Start of Block

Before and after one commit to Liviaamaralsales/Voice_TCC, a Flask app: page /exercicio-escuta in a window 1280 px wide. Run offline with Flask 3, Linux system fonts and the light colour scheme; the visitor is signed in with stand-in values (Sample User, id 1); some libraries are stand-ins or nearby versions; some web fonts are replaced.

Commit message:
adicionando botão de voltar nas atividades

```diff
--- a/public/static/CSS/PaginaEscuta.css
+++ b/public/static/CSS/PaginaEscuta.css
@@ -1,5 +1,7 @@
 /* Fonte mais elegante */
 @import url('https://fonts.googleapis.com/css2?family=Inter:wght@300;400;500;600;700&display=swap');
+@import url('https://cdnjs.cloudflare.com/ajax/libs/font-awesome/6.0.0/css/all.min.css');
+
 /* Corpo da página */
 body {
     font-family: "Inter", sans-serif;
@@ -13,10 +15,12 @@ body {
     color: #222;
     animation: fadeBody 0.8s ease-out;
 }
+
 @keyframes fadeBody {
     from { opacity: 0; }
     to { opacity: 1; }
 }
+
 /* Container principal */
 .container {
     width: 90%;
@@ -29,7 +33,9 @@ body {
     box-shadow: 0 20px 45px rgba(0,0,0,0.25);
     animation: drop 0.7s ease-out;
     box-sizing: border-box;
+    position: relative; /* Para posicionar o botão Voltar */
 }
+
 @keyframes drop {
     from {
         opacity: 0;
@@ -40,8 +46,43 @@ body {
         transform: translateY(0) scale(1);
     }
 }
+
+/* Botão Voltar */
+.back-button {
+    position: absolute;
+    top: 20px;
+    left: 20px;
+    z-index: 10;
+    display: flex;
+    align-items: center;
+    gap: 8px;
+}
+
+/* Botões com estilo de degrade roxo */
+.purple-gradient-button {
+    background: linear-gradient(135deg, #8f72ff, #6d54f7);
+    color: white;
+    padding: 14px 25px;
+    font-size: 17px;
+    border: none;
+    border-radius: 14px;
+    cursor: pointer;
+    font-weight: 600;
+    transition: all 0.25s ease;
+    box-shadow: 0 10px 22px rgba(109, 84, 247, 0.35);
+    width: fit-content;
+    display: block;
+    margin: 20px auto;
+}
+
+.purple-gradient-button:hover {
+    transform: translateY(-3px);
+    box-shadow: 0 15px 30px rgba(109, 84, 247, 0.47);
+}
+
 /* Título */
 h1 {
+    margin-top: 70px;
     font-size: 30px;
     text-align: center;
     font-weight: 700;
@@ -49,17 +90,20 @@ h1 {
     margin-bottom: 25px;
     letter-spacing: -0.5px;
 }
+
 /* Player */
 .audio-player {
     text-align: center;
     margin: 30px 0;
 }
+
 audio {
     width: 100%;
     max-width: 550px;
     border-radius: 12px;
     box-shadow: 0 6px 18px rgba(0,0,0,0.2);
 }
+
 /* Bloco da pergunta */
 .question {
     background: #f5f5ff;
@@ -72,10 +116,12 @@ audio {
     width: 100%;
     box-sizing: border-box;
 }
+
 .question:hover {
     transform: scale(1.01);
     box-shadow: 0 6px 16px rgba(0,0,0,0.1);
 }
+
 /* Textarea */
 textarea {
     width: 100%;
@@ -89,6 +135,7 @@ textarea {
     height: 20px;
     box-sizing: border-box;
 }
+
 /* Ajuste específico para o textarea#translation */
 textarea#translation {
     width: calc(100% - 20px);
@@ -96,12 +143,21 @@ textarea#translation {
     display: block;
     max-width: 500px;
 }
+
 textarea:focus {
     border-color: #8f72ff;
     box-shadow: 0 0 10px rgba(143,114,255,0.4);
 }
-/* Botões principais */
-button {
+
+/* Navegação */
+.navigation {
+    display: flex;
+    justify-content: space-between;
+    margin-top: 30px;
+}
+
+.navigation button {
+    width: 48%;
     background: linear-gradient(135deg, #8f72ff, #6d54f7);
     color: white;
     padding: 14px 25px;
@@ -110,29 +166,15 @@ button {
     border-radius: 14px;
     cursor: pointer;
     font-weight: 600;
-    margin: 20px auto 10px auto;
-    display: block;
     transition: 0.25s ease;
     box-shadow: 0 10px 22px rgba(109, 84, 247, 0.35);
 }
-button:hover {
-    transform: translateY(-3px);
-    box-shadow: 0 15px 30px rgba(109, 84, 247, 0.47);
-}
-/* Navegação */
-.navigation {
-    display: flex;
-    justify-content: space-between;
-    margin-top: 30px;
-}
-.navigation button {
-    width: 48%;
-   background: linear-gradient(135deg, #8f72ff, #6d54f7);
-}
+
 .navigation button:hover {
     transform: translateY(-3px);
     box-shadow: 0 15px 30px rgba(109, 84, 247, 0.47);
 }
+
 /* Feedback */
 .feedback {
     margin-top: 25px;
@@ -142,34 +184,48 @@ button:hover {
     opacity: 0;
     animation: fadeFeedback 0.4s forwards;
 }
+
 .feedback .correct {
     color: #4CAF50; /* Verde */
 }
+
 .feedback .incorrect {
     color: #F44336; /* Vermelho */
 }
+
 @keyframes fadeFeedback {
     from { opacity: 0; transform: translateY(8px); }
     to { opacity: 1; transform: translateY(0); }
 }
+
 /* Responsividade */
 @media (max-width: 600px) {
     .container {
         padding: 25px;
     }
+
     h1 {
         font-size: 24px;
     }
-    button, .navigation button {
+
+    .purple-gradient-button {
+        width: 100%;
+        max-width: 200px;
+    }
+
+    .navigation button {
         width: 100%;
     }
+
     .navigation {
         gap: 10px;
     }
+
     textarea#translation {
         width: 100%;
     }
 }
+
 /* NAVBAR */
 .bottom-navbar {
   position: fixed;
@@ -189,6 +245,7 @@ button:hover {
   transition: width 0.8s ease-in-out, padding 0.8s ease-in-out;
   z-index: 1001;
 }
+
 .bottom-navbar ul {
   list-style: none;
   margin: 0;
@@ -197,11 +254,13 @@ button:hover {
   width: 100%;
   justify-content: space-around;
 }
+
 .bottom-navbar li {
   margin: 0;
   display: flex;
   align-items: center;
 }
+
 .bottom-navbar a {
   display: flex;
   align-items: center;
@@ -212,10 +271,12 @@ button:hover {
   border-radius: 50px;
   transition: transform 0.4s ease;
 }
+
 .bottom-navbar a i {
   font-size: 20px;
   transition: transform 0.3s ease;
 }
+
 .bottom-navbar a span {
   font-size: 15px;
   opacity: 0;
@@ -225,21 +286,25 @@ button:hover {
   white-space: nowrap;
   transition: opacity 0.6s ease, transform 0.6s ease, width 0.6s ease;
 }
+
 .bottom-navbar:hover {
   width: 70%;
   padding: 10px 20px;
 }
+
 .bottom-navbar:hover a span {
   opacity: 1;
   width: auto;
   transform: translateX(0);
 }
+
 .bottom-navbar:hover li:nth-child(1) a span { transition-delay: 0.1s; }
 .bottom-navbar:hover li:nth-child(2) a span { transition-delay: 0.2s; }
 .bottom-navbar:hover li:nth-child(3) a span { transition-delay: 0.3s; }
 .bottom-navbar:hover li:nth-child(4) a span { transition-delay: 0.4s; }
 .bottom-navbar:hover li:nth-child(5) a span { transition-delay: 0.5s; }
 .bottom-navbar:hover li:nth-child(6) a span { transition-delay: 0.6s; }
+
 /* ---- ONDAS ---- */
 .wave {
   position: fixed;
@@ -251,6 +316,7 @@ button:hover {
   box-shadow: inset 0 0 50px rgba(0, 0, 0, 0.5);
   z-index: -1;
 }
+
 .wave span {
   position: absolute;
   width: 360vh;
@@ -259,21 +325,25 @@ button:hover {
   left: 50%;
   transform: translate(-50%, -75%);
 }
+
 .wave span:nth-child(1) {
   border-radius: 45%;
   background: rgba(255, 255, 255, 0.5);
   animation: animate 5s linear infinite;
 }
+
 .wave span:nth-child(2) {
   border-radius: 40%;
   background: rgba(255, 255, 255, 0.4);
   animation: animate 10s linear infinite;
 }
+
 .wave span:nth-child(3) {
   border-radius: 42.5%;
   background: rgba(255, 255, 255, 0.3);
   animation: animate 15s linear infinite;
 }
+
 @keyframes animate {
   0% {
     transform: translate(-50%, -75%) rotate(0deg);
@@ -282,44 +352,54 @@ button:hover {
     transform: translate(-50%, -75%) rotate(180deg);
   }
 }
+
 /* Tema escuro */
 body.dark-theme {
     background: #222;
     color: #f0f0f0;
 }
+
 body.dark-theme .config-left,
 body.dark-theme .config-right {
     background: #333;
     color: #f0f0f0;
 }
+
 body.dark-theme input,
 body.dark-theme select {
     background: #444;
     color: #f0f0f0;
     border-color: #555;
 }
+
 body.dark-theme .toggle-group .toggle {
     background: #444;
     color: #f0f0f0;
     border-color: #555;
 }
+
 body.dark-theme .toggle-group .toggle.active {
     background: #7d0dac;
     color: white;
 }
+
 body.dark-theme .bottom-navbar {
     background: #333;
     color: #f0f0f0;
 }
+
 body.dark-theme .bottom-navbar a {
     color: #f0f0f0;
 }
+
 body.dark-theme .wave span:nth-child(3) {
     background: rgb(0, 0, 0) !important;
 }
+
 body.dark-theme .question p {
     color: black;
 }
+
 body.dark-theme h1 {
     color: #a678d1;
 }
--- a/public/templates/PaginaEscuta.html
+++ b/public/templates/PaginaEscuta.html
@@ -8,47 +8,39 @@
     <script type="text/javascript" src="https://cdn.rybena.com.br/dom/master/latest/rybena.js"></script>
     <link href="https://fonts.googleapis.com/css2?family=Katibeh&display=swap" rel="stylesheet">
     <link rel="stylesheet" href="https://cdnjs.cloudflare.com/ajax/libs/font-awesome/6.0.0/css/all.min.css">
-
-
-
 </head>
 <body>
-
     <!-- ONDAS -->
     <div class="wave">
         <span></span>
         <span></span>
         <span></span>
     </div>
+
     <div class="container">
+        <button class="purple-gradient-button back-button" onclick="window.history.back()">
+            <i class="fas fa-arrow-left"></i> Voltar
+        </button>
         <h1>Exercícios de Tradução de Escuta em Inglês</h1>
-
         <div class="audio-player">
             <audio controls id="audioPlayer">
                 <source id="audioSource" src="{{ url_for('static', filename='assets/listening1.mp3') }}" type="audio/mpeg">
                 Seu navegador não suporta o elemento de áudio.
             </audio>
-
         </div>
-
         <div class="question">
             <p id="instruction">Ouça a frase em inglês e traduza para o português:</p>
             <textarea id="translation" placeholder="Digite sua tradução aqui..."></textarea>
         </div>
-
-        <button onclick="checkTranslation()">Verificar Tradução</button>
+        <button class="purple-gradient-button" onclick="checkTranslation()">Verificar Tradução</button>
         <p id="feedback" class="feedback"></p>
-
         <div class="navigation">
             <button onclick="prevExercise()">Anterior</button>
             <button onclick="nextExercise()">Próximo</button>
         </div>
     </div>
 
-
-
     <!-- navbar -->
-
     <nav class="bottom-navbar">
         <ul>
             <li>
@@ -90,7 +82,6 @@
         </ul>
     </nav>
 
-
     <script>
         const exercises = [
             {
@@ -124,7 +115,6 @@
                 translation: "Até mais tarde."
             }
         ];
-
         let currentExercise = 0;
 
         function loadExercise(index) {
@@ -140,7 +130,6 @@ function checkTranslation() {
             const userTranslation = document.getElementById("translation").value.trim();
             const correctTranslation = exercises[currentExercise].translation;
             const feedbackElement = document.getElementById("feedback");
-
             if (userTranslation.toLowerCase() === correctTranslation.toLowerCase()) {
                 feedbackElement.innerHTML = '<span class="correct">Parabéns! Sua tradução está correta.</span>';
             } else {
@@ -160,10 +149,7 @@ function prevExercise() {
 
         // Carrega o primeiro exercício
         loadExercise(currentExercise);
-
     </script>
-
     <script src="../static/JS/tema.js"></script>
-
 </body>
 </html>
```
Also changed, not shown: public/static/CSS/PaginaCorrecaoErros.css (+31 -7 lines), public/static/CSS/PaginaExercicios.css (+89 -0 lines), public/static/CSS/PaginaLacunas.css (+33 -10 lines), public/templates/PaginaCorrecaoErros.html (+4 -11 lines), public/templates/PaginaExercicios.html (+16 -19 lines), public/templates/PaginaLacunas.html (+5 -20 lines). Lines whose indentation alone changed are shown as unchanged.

End of Block

> THE TASK: Whenever a line in the material contains the word "purple", copy that line.

> WRITTEN RESPONSE:
+.purple-gradient-button {
+.purple-gradient-button:hover {
+    .purple-gradient-button {
+        <button class="purple-gradient-button back-button" onclick="window.history.back()">
+        <button class="purple-gradient-button" onclick="checkTranslation()">Verificar Tradução</button>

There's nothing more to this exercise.